Canine tracks found near scene, but cow carcass was too old to determine actual cause of death

By Joyce Campbell

Federal and state wildlife officials say that while gray wolves may have been involved in the death of a cow near Twisp last week, proof will be difficult to obtain.

“By the time we got to the carcass it was too old for me to say yea or nay if it was killed by a wolf,” said Scott Fitkin, wildlife biologist with the Washington Department of Fish and Wildlife. “It was clearly fed on by something, but not much was left but a lot of maggots.” Fitkin and a USDA Wildlife Services agent inspected the carcass on Friday (May 22).

WDFW enforcement officer Cal Treser

WDFW enforcement officer Cal Treser

“How do we say wolves killed it without proof positive?” asked Cal Treser, state wildlife enforcement officer and the first agent to examine the carcass. He said that unless someone sees a wolf take down a cow it is hard to make a determination.

Treser responded on May 19 to a call from property owner Larry Richner at the Golden Doe Ranch, about five miles south of Twisp. A ranch hand had discovered the carcass of a full-grown cow and notified Richner. Richner could not be reached for comment by press time.

“If someone suspects wolf depredation, we need a call as fast as possible to make a determination,” said Treser. He said he saw tracks that could be wolves and said there was evidence that coyotes had been there, too. Cattle walking around in the area had destroyed lots of evidence.

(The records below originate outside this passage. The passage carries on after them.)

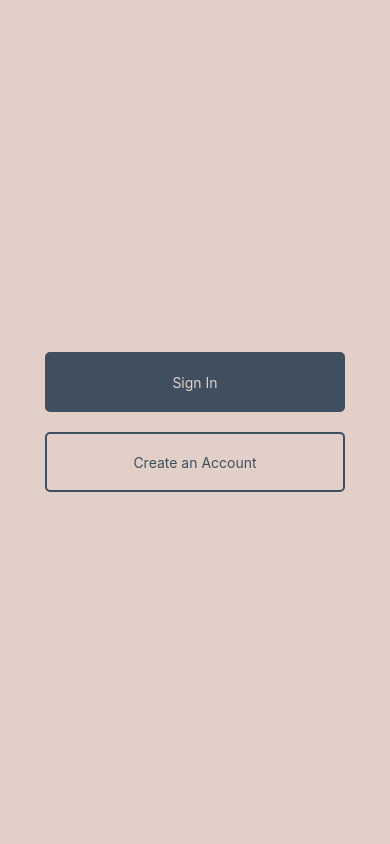
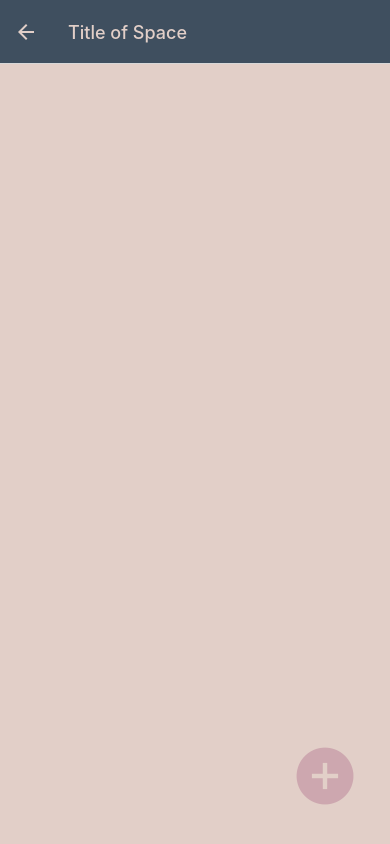
Before and after one commit to johnziss9/EasyContinuity-Mobile, a React Native app: screen /Space in a window 390 px wide. Built offline with nearby package versions, Linux system fonts and the light colour scheme.

Commit message:
- Created Space page. - Clicking on a space now takes user to the space page. - Modified space card navigation test. - Renamed Space card to SpaceCard.

```diff
--- a/App.js
+++ b/App.js
@@ -6,6 +6,7 @@ import { Platform } from 'react-native';
 
 import Home from './pages/Home';
 import Dashboard from './pages/Dashboard';
+import Space from './pages/Space';
 
 enableScreens();
 
@@ -35,6 +36,20 @@ const App = () => {
                 color: '#E2CFC8'
               }
             }} />
+          <Stack.Screen
+            name="Space"
+            component={Space}
+            options={{
+              title: 'Title of Space',
+              headerBackVisible: Platform.OS === 'ios',
+              headerStyle: {
+                backgroundColor: '#3F4F5F'
+              },
+              headerTintColor: '#E2CFC8',
+              headerTitleStyle: {
+                color: '#E2CFC8'
+              }
+            }} />
         </Stack.Navigator>
       </NavigationContainer>
     </SafeAreaProvider>
--- a/components/Space.jsx
+++ b/components/Space.jsx
@@ -2,7 +2,7 @@ import React from 'react';
 import { StyleSheet, View, Text, Pressable } from 'react-native';
 import Ionicons from 'react-native-vector-icons/Ionicons';
 
-const Space = ({ spaceName, onPress }) => {
+const SpaceCard = ({ spaceName, onPress }) => {
     return (
         <Pressable style={styles.pressable} onPress={onPress} testID='space-component'>
             <View style={styles.container}>
@@ -50,4 +50,4 @@ const styles = StyleSheet.create({
     }
 });
 
-export default Space;
+export default SpaceCard;
--- a/pages/Dashboard.jsx
+++ b/pages/Dashboard.jsx
@@ -2,7 +2,7 @@ import React, { useState } from 'react';
 import { StyleSheet, Pressable, Modal, View, Text, TouchableOpacity, TextInput } from 'react-native';
 import { SafeAreaView } from 'react-native-safe-area-context';
 import Ionicons from 'react-native-vector-icons/Ionicons';
-import Space from '../components/Space';
+import SpaceCard from '../components/Space';
 import { useNavigation } from '@react-navigation/native';
 
 const Dashboard = () => {
@@ -12,7 +12,7 @@ const Dashboard = () => {
     const [spaceName, setSpaceName] = React.useState('');
 
     const hendleSpacePress = () => {
-        navigation.navigate('Home');
+        navigation.navigate('Space');
     };
 
     return (
@@ -45,8 +45,8 @@ const Dashboard = () => {
                     </View>
                 </View>
             </Modal>
-            <Space spaceName={"House of the Dragons"} onPress={hendleSpacePress} />
-            <Space spaceName={"Fast & Furious"} onPress={hendleSpacePress} />
+            <SpaceCard spaceName={"House of the Dragons"} onPress={hendleSpacePress} />
+            <SpaceCard spaceName={"Fast & Furious"} onPress={hendleSpacePress} />
             <Pressable style={styles.addNewButton} testID='add-space-button' onPress={() => setShowAddNewSpaceModal(true)}>
                 <Ionicons name="add-circle-sharp" size={70} color="#CDA7AF" />
             </Pressable>
--- /dev/null
+++ b/pages/Space.jsx
@@ -0,0 +1,96 @@
+import React, { useState } from 'react';
+import { StyleSheet, Pressable, Modal, View, Text, TouchableOpacity } from 'react-native';
+import { SafeAreaView } from 'react-native-safe-area-context';
+import Ionicons from 'react-native-vector-icons/Ionicons';
+
+const Space = () => {
+    const [showAddNewItemModal, setShowAddNewItemModal] = useState(false);
+
+    return (
+        <SafeAreaView style={styles.container}>
+            <Modal
+                transparent={true}
+                animationType="fade"
+                visible={showAddNewItemModal}
+                onRequestClose={() => setShowAddNewItemModal(false)} // Android back button handling
+            >
+                <View style={styles.modalContainer}>
+                    <View style={styles.modalContent}>
+                        <Text style={styles.modalText} accessibilityLabel="Add Item:">Add Item:</Text>
+                        <View style={styles.modalButtonsContainer}>
+                            <TouchableOpacity style={[styles.modalButton, styles.modalButtonFolder]} testID='add-new-folder-button' onPress={() => setShowAddNewItemModal(false)}>
+                                <Text style={[styles.modalButtonText, styles.modalButtonTextFolder]}>Folder</Text>
+                            </TouchableOpacity>
+                            <TouchableOpacity style={[styles.modalButton, styles.modalButtonAttachment]} testID='add-new-attachment-button' onPress={() => setShowAddNewItemModal(false)}>
+                                <Text style={[styles.modalButtonText, styles.modalButtonTextAttachment]}>Attachment</Text>
+                            </TouchableOpacity>
+                        </View>
+                    </View>
+                </View>
+            </Modal>
+            <Pressable style={styles.addNewButton} testID='add-item-button' onPress={() => setShowAddNewItemModal(true)}>
+                <Ionicons name="add-circle-sharp" size={70} color="#CDA7AF" />
+            </Pressable>
+        </SafeAreaView>
+    );
+}
+
+const styles = StyleSheet.create({
+    container: {
+        flex: 1,
+        backgroundColor: '#E2CFC8',
+        alignItems: 'center'
+    },
+    addNewButton: {
+        position: 'absolute',
+        bottom: 30,
+        right: 30
+    },
+    modalContainer: {
+        flex: 1,
+        justifyContent: 'center',
+        alignItems: 'center',
+        backgroundColor: 'rgba(0, 0, 0, 0.6)',
+    },
+    modalContent: {
+        width: '85%',
+        padding: 20,
+        backgroundColor: '#E2CFC8',
+        borderRadius: 10,
+        alignItems: 'left',
+    },
+    modalText: {
+        fontSize: 20,
+        marginBottom: 10,
+        color: '#3F4F5F'
+    },
+    modalButtonsContainer: {
+        alignItems: 'center'
+    },
+    modalButton: {
+        borderRadius: 5,
+        width: '70%',
+        height: 60,
+        justifyContent: 'center',
+        margin: 10
+    },
+    modalButtonAttachment: {
+        backgroundColor: '#3F4F5F',
+    },
+    modalButtonFolder: {
+        borderWidth: 2,
+        borderColor: '#3F4F5F'
+    },
+    modalButtonText: {
+        fontSize: 18,
+        textAlign: 'center'
+    },
+    modalButtonTextAttachment: {
+        color: '#E2CFC8'
+    },
+    modalButtonTextFolder: {
+        color: '#3F4F5F'
+    }
+});
+
+export default Space;
```
Also changed, not shown: 1 other file (tests, documents, lock files or other folders).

The Golden Doe Ranch is within the home territory of the Lookout Pack, the first confirmed pack of gray wolves in the state in 70 years. It was unclear whether the cow carcass was found on private ranch land or adjacent land that Richner recently sold to the WDFW.

There is a protocol for responding to depredation complaints when a threatened or endangered species is reported or responsible for killing livestock, said Treser. He called Wildlife Services, who are the official lead on cases involving suspected predation by federally listed species.

Wildlife Services has not released a report on the investigation.

On May 5 Gov. Chris Gregoire signed into law a bill that will allow the Washington Department of Fish and Wildlife to pay compensation to all commercial producers of cattle, sheep and horses that have had livestock injured or killed by cougars, bears or wolves.

The Washington Cattlemen’s Association supported the compensation bill for five years before it was signed into law. Funding for the plan was not included, and the cattlemen’s organization has made funding the new legislation a top priority in future legislative sessions, according to a news release by the association.ˆ

The conservation organization Defenders of Wildlife offer a simple process for ranchers to receive compensation for confirmed incidents of livestock killed by gray wolves, according to Suzanne Stone, the organization’s Northern Rockies representative. Send a copy of the Wildlife Services report and contact information to Defenders of Wildlife, P.O. Box 773, Boise, ID 83701, or call Stone at (208) 424-9385 for more information.

Call U.S. Wildlife Services in Moses Lake with information about suspected livestock predation at (509) 754-8580.